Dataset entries
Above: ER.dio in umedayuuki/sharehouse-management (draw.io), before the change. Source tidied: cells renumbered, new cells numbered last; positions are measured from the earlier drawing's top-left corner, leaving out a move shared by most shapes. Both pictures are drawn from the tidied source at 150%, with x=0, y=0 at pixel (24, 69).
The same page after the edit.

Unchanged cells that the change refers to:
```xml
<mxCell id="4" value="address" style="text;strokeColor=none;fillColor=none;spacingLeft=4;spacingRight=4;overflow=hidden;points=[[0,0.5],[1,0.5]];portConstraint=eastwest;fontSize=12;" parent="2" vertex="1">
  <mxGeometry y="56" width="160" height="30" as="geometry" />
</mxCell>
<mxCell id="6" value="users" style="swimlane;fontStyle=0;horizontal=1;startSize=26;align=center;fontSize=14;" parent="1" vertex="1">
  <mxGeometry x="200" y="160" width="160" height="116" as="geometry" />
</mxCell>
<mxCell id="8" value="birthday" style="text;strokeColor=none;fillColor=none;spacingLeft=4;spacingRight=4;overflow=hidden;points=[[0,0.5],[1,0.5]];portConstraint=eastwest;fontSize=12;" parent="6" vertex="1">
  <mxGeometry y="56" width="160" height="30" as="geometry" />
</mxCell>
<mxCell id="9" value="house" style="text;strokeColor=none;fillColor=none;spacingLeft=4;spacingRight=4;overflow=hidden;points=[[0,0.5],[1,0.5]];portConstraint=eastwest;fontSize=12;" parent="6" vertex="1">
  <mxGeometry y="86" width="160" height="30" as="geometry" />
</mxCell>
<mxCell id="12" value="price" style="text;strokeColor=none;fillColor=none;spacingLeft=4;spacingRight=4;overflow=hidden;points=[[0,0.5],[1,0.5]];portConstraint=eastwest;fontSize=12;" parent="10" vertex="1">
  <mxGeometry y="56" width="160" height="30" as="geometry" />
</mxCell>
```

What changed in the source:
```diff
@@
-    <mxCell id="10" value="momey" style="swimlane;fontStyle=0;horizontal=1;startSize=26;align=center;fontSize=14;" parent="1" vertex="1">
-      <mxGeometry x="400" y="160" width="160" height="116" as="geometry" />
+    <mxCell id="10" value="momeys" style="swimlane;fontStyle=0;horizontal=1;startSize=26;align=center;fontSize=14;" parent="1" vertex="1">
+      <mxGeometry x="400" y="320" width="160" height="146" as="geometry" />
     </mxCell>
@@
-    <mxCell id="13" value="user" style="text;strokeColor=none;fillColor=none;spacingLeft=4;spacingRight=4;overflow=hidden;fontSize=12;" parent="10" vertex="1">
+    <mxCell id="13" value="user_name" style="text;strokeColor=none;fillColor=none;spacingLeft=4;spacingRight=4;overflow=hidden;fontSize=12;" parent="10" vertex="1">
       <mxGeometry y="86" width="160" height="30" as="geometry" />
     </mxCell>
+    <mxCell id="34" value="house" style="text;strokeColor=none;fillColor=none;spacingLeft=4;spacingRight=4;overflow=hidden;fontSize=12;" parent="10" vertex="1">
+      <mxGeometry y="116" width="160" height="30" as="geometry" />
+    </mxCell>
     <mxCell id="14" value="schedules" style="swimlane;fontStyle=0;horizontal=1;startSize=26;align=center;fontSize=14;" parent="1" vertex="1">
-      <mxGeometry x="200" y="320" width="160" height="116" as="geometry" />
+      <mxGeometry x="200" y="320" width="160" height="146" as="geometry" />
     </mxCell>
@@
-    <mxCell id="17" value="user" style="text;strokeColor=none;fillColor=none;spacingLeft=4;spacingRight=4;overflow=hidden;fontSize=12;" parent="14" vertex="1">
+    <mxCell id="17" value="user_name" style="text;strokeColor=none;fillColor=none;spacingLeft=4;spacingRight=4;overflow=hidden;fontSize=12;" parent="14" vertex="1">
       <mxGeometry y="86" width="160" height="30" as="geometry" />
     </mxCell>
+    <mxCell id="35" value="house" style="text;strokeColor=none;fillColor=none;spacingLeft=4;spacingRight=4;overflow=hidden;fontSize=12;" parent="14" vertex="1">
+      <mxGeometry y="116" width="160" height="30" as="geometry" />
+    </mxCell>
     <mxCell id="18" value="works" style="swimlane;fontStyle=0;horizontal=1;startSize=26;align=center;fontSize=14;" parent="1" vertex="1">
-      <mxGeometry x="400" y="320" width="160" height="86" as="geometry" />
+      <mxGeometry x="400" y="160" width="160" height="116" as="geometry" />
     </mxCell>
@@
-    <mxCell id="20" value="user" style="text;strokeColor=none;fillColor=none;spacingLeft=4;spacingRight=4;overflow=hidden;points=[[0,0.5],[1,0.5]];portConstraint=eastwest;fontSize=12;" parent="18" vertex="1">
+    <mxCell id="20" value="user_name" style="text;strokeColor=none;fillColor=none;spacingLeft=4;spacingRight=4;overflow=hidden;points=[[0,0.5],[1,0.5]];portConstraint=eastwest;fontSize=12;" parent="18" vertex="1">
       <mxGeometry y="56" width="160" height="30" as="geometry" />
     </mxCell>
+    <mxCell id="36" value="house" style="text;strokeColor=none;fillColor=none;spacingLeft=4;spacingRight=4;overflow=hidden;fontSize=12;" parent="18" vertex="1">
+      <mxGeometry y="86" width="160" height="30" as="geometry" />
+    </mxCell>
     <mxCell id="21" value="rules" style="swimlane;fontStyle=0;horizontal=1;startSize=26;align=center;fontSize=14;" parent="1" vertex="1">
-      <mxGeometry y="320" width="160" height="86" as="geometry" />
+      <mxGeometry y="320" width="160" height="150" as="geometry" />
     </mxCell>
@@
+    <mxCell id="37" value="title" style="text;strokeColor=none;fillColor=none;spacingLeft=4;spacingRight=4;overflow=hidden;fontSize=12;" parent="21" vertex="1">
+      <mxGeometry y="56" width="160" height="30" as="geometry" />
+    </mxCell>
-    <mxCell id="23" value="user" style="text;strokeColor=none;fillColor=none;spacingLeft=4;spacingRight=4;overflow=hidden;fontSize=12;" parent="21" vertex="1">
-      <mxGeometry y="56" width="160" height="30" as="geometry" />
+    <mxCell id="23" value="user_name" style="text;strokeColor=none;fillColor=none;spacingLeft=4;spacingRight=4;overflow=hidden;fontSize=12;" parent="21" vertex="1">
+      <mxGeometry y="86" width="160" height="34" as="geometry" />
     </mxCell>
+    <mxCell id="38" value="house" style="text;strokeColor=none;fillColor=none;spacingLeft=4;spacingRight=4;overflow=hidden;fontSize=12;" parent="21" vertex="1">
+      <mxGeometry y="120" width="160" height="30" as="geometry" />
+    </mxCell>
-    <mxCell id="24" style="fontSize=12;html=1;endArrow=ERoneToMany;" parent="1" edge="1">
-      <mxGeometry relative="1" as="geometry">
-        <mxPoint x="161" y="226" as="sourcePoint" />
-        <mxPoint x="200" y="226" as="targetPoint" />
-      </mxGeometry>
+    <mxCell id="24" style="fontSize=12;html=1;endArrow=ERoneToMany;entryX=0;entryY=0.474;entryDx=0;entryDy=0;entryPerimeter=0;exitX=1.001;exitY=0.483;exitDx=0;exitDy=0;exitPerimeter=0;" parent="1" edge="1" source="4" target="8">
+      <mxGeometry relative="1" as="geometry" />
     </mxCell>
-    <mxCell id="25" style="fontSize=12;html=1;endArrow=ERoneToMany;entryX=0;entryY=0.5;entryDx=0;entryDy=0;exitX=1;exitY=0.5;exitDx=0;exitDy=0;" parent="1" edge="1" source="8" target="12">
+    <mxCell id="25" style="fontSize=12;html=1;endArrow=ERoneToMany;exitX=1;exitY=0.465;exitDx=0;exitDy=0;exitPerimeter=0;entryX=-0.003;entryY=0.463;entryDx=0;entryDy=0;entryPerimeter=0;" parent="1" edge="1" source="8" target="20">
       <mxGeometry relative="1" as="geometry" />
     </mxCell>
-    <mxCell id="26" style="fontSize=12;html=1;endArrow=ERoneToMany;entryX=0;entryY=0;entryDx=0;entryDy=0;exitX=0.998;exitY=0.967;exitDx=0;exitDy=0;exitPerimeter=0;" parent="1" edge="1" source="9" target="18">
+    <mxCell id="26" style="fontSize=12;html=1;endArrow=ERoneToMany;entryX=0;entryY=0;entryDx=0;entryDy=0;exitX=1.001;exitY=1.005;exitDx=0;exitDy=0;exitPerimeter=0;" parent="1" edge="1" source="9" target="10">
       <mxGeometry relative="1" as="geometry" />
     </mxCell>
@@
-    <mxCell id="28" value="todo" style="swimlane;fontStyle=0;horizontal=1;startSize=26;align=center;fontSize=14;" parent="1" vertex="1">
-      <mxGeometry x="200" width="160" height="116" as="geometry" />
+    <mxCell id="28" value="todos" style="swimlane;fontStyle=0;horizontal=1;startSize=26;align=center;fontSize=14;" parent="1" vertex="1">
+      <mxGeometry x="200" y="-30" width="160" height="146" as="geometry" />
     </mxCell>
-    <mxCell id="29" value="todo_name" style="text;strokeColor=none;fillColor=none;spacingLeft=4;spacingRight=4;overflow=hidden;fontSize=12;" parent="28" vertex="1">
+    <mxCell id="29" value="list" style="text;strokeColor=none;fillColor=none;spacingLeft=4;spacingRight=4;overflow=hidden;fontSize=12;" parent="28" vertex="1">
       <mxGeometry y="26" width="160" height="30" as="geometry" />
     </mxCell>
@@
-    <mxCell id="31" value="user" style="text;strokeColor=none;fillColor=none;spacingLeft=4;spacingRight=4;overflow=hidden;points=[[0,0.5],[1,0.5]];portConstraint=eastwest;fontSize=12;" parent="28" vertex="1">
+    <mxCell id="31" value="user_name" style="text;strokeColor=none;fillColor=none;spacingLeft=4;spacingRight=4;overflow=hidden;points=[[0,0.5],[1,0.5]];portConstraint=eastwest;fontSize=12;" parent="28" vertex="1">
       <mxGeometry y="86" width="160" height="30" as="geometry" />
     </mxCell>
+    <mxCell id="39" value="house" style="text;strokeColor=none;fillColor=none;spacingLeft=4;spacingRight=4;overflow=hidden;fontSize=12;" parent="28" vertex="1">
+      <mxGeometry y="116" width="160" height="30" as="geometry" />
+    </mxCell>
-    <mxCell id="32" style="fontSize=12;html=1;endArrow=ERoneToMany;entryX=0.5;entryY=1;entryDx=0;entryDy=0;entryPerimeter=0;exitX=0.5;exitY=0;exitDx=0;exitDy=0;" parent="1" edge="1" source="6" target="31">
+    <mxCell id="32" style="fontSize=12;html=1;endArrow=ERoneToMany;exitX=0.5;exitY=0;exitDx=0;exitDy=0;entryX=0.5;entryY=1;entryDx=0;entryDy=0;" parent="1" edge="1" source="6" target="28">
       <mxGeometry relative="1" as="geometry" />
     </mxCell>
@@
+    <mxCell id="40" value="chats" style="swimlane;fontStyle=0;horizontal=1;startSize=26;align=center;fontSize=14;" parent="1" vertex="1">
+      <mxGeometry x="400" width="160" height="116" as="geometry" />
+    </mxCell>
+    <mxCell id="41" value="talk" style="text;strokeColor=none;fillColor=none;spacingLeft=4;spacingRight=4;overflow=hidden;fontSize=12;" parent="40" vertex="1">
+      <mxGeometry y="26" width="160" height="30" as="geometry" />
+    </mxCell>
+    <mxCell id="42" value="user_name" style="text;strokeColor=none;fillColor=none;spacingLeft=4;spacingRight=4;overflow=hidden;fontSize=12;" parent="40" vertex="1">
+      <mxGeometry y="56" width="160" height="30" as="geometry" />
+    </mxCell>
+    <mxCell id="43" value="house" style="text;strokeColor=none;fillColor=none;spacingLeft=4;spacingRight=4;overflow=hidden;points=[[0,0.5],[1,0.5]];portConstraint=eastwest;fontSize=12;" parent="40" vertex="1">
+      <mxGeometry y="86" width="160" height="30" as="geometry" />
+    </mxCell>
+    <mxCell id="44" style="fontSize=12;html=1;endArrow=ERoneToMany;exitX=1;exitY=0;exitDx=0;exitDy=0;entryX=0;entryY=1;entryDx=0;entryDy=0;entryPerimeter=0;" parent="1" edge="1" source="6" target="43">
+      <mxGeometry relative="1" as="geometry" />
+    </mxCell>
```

• AIM OF THE EXERCISE:
An exact number is called for here: how many lines across the records contain the word "exitPerimeter". Nothing else belongs in the answer.

• TASK RESULT:
4